[Items from a data source]
========================================
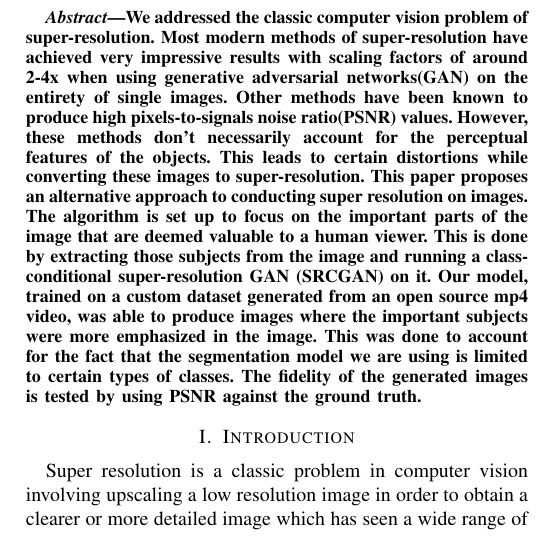
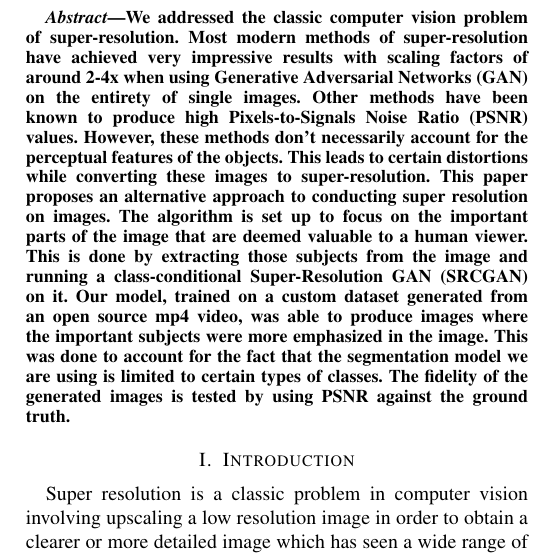
Before and after one commit to goobta/CARROL, a LaTeX paper (latex/report.tex, which reads latex/abstract.tex): part of one column of page 1 of 5, cut so that both start at the same text. Compiled offline with pdfLaTeX; a missing font is replaced by an installed copy or a similar font; a LaTeX package or settings file that is missing is left out.

Commit message:
Fix grammar in abstract

```diff
--- a/latex/abstract.tex
+++ b/latex/abstract.tex
@@ -1,16 +1,16 @@
 \begin{abstract}
 We addressed the classic computer vision problem of super-resolution. Most
 	modern methods of super-resolution have achieved very impressive results with
-	scaling factors of around 2-4x when using generative adversarial networks(GAN)
+	scaling factors of around 2-4x when using Generative Adversarial Networks (GAN)
 	on the entirety of single images. Other methods have been known to produce
-	high pixels-to-signals noise ratio(PSNR) values. However, these methods don’t
+	high Pixels-to-Signals Noise Ratio (PSNR) values. However, these methods don’t
 	necessarily account for the perceptual features of the objects. This leads to
 	certain distortions while converting these images to super-resolution. This
 	paper proposes an alternative approach to conducting super resolution on
 	images. The algorithm is set up to focus on the important parts of the image
 	that are deemed valuable to a human viewer. This is done by extracting those
-	subjects from the image and running a class-conditional super-resolution GAN
-	(SRCGAN) on it. Our model, trained on a custom dataset generated from an open
+	subjects from the image and running a class-conditional Super-Resolution GAN
+	 (SRCGAN) on it. Our model, trained on a custom dataset generated from an open
 	source mp4 video, was able to produce images where the important subjects were
 	more emphasized in the image. This was done to account for the fact that the
 	segmentation model we are using is limited to certain types of classes. The
```
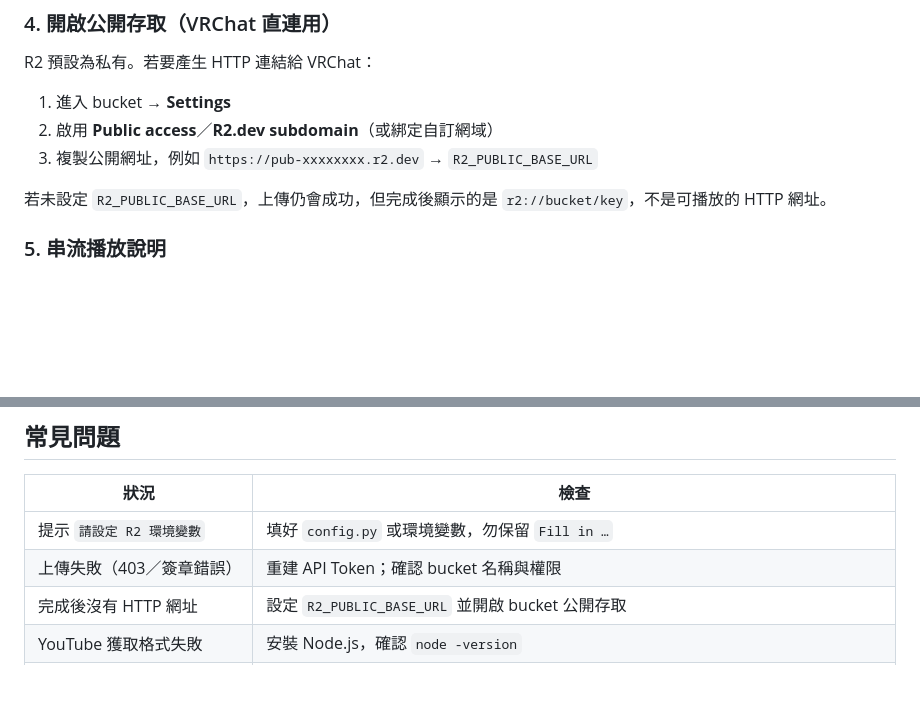
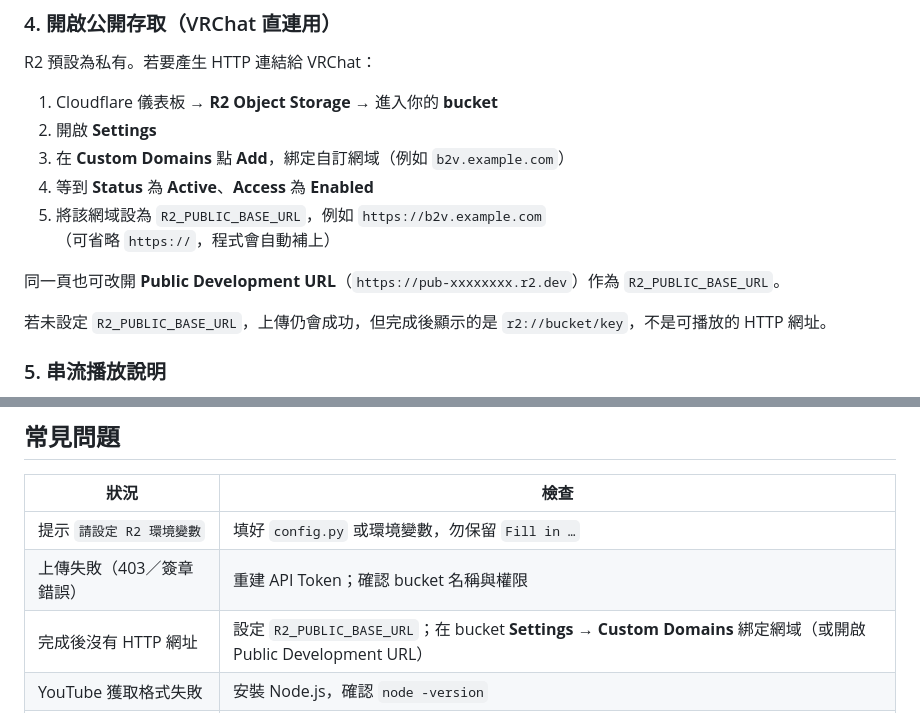
Before and after one commit to yuentw/bili2vrc, a Markdown page: README_zh-TW.md, 2 parts joined by grey strips. GitHub-like rendering; blank space fills up the shorter version.

```diff
--- a/README_zh-TW.md
+++ b/README_zh-TW.md
@@ -77,9 +77,14 @@
 
 R2 預設為私有。若要產生 HTTP 連結給 VRChat：
 
-1. 進入 bucket → **Settings**
-2. 啟用 **Public access**／**R2.dev subdomain**（或綁定自訂網域）
-3. 複製公開網址，例如 `https://pub-xxxxxxxx.r2.dev` → `R2_PUBLIC_BASE_URL`
+1. Cloudflare 儀表板 → **R2 Object Storage** → 進入你的 **bucket**
+2. 開啟 **Settings**
+3. 在 **Custom Domains** 點 **Add**，綁定自訂網域（例如 `b2v.example.com`）
+4. 等到 **Status** 為 **Active**、**Access** 為 **Enabled**
+5. 將該網域設為 `R2_PUBLIC_BASE_URL`，例如 `https://b2v.example.com`
+   （可省略 `https://`，程式會自動補上）
+
+同一頁也可改開 **Public Development URL**（`https://pub-xxxxxxxx.r2.dev`）作為 `R2_PUBLIC_BASE_URL`。
 
 若未設定 `R2_PUBLIC_BASE_URL`，上傳仍會成功，但完成後顯示的是 `r2://bucket/key`，不是可播放的 HTTP 網址。
 
@@ -305,7 +310,7 @@ docker run --rm -p 5000:5000 \
 |------|------|
 | 提示 `請設定 R2 環境變數` | 填好 `config.py` 或環境變數，勿保留 `Fill in …` |
 | 上傳失敗（403／簽章錯誤） | 重建 API Token；確認 bucket 名稱與權限 |
-| 完成後沒有 HTTP 網址 | 設定 `R2_PUBLIC_BASE_URL` 並開啟 bucket 公開存取 |
+| 完成後沒有 HTTP 網址 | 設定 `R2_PUBLIC_BASE_URL`；在 bucket **Settings → Custom Domains** 綁定網域（或開啟 Public Development URL） |
 | YouTube 獲取格式失敗 | 安裝 Node.js，確認 `node -version` |
 | 前端空白／找不到頁面 | 執行 `cd frontend && bun install && bun run generate`（或用 `start.bat`／`start.sh`） |
 | `bun` 安裝失敗 | 檢查網路；Linux 需 `curl`＋`unzip`；或至 [bun.sh](https://bun.sh/) 自行安裝 |
```
Also changed, not shown: README.md (+9 -4 lines).
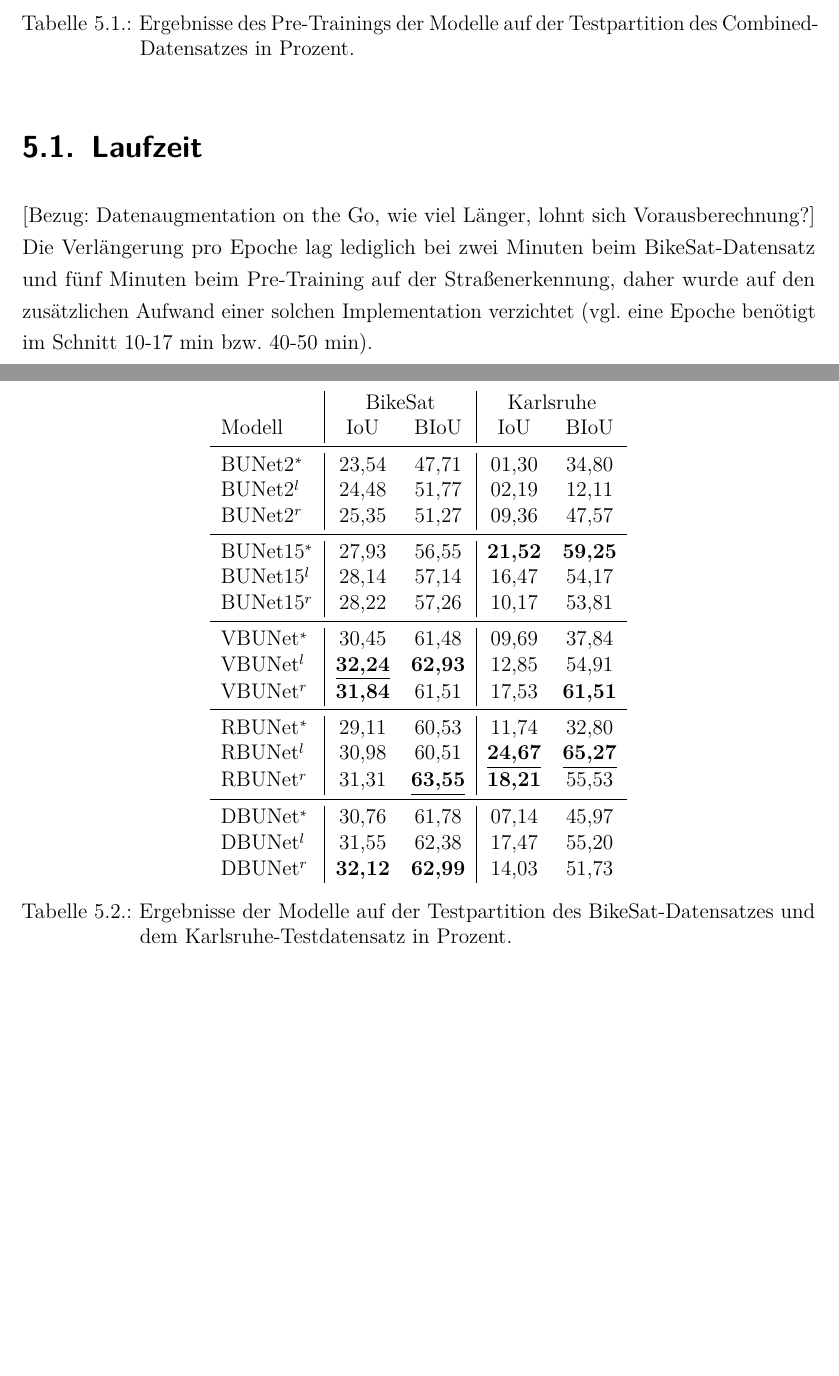
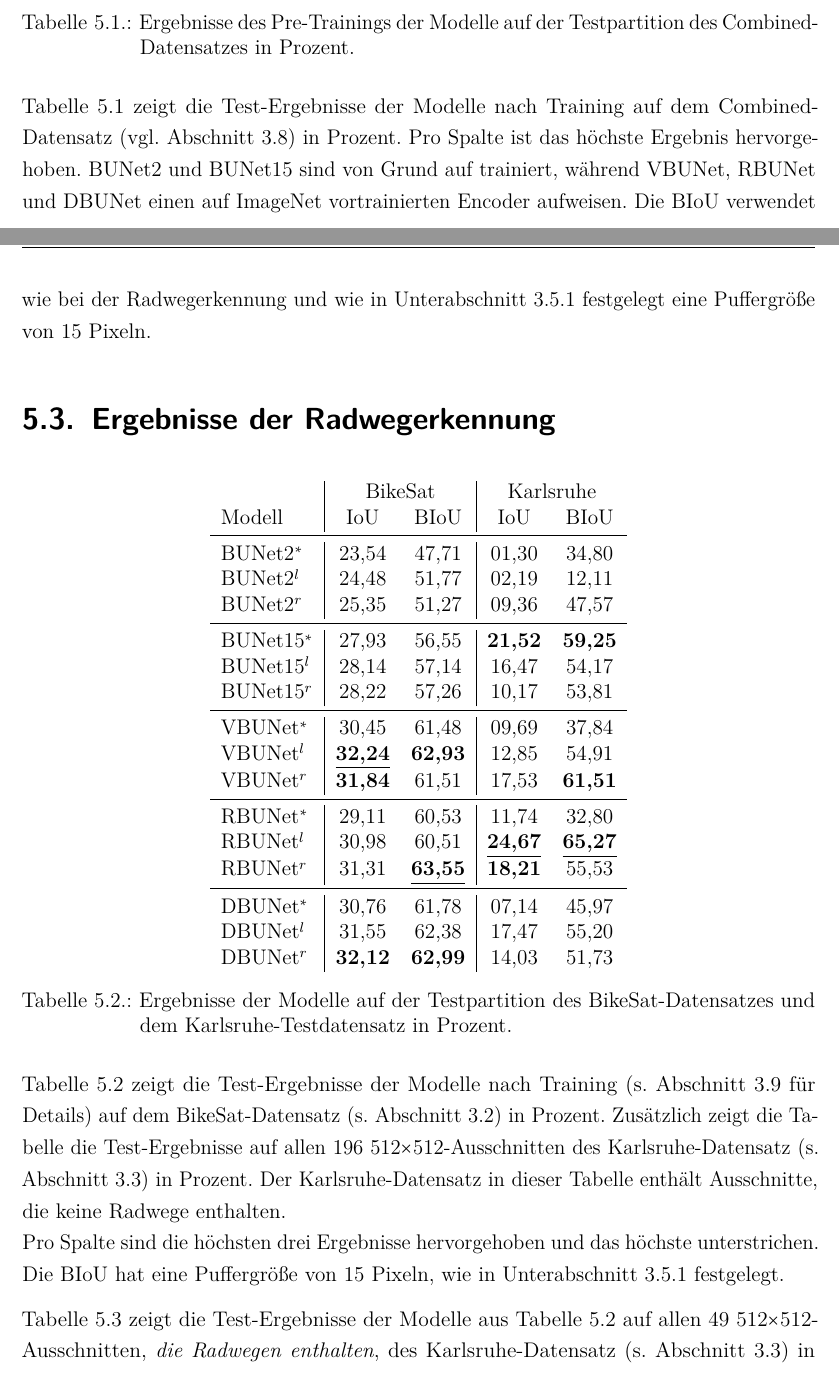
Before and after one commit to bicycle-lane-detector/thesis, a LaTeX document (Studienarbeit.tex, which reads Inhalt/04_Inhalt/Ergebnisse.tex): two parts of pages 67 and 68 of 91, joined at a grey line, cut so that both start at the same text, the shorter picture padded with empty space. Compiled offline with pdfLaTeX.

```diff
--- a/Inhalt/04_Inhalt/Ergebnisse.tex
+++ b/Inhalt/04_Inhalt/Ergebnisse.tex
@@ -15,6 +28,14 @@
 	\caption{Ergebnisse des Pre-Trainings der Modelle auf der Testpartition des Combined-Datensatzes in Prozent.}
 	\label{tab:results-roads}
 \end{table}
+
+\autoref{tab:results-roads} zeigt die Test-Ergebnisse der Modelle nach Training auf dem Combined-Datensatz
+(vgl. \autoref{sec:pre-training-roads}) in Prozent. Pro Spalte ist das höchste Ergebnis hervorgehoben.
+\ac{BUNet2} und \ac{BUNet15} sind von Grund auf trainiert, während \ac{VBUNet}, \ac{RBUNet} und \ac{DBUNet} einen auf
+ImageNet vortrainierten Encoder aufweisen. Die \ac{BIoU} verwendet wie bei der Radwegerkennung und wie in \autoref{sec:eval:biou}
+festgelegt eine Puffergröße von 15 Pixeln.
+
+\section{Ergebnisse der Radwegerkennung}
 
 \begin{table}[ht]
 	\centering
@@ -87,10 +108,12 @@
 	\label{tab:results-ka-small}
 \end{table}
 
-\section{Laufzeit}
+\autoref{tab:results} zeigt die Test-Ergebnisse der Modelle nach Training (s. \autoref{sec:training} für Details) auf dem BikeSat-Datensatz
+(s. \autoref{sec:bike-data}) in Prozent. Zusätzlich zeigt die Tabelle die Test-Ergebnisse auf allen 196 $512{\times}512$-Ausschnitten
+des Karlsruhe-Datensatz (s. \autoref{sec:karlsruhe}) in Prozent. Der Karlsruhe-Datensatz in dieser Tabelle
+enthält Ausschnitte, die keine Radwege enthalten. \\
+Pro Spalte sind die höchsten drei Ergebnisse hervorgehoben und das höchste unterstrichen.
+Die \ac{BIoU} hat eine Puffergröße von 15 Pixeln, wie in \autoref{sec:eval:biou} festgelegt.
 
-[Bezug: Datenaugmentation on the Go, wie viel Länger, lohnt sich Vorausberechnung?]
-Die Verlängerung pro Epoche lag lediglich bei zwei Minuten beim BikeSat-Datensatz und fünf Minuten beim Pre-Training auf der
-Straßenerkennung, daher wurde auf den zusätzlichen Aufwand einer solchen Implementation verzichtet
-(vgl. eine Epoche benötigt im Schnitt 10-17 min bzw. 40-50 min).
-
+\autoref{tab:results-ka-small} zeigt die Test-Ergebnisse der Modelle aus \autoref{tab:results} auf allen 49 $512{\times}512$-Ausschnitten,
+\textit{die Radwegen enthalten}, des Karlsruhe-Datensatz (s. \autoref{sec:karlsruhe}) in Prozent.
--- a/Studienarbeit.tex
+++ b/Studienarbeit.tex
@@ -44,6 +44,10 @@
 \hyphenation{HANA}         % anstatt HA-NA
 \hyphenation{Graph-Script} % anstatt GraphS-cript
 \hyphenation{Performance-tests}
+\hyphenation{Deep-Globe}
+\hyphenation{Bike-Sat}
+\hyphenation{Image-Net}
+
 
 % ---- Watermark/Wasserzeichen
 %\input{Inhalt/00_Latex/watermark} % Auskommentieren wenn nicht erwünscht
```
Also changed, not shown: Inhalt/04_Inhalt/Ergebnisse.tex (16 more changed lines).
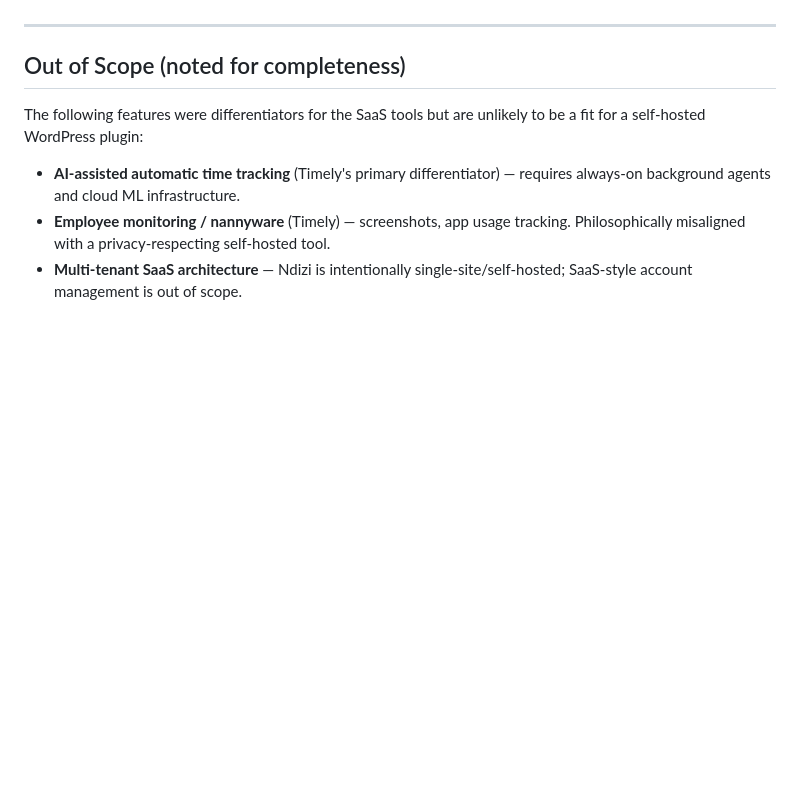
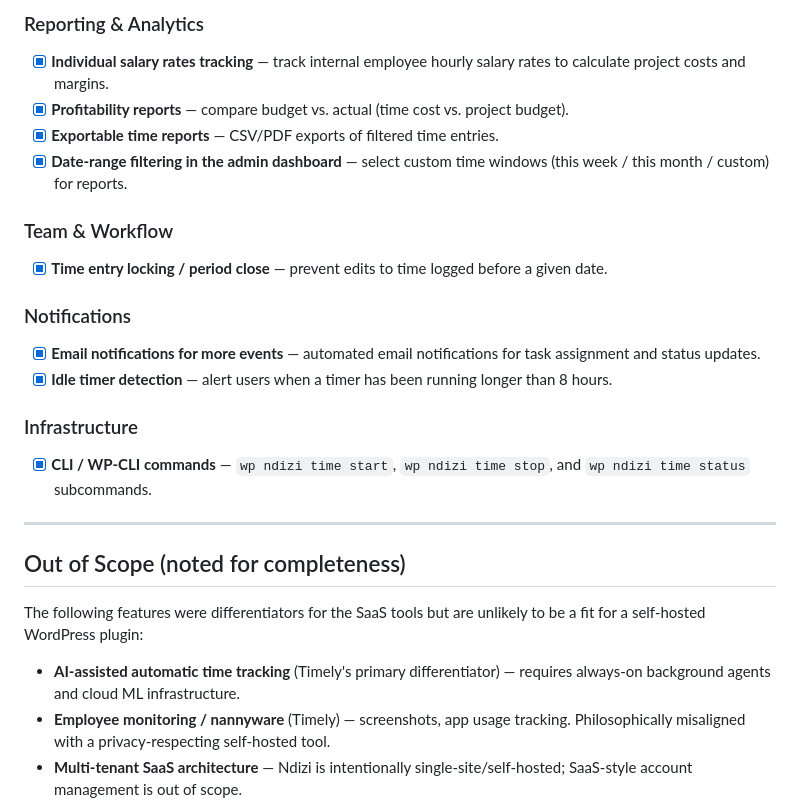
Before and after one commit to georgestephanis/plugins, a Markdown page: ndizi-project-management/TODO.md, the part around one of its changes. Rendered like a GitHub page; blank space fills up the shorter version.

```diff
--- a/ndizi-project-management/TODO.md
+++ b/ndizi-project-management/TODO.md
@@ -89,3 +72,18 @@ Items are grouped by area and roughly ordered by how often the gap appeared acro
+### Reporting & Analytics
+- [x] **Individual salary rates tracking** — track internal employee hourly salary rates to calculate project costs and margins.
+- [x] **Profitability reports** — compare budget vs. actual (time cost vs. project budget).
+- [x] **Exportable time reports** — CSV/PDF exports of filtered time entries.
+- [x] **Date-range filtering in the admin dashboard** — select custom time windows (this week / this month / custom) for reports.
+
+### Team & Workflow
+- [x] **Time entry locking / period close** — prevent edits to time logged before a given date.
+
+### Notifications
+- [x] **Email notifications for more events** — automated email notifications for task assignment and status updates.
+- [x] **Idle timer detection** — alert users when a timer has been running longer than 8 hours.
+
+### Infrastructure
+- [x] **CLI / WP-CLI commands** — `wp ndizi time start`, `wp ndizi time stop`, and `wp ndizi time status` subcommands.
 
 ---
 
```
Also changed, not shown: other parts of ndizi-project-management/TODO.md (+15 -32 lines).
========================================
*WORK ITEM*. For the records above, count the lines holding the word "shown" and give only that number.

*EXERCISE OUTPUT*. 3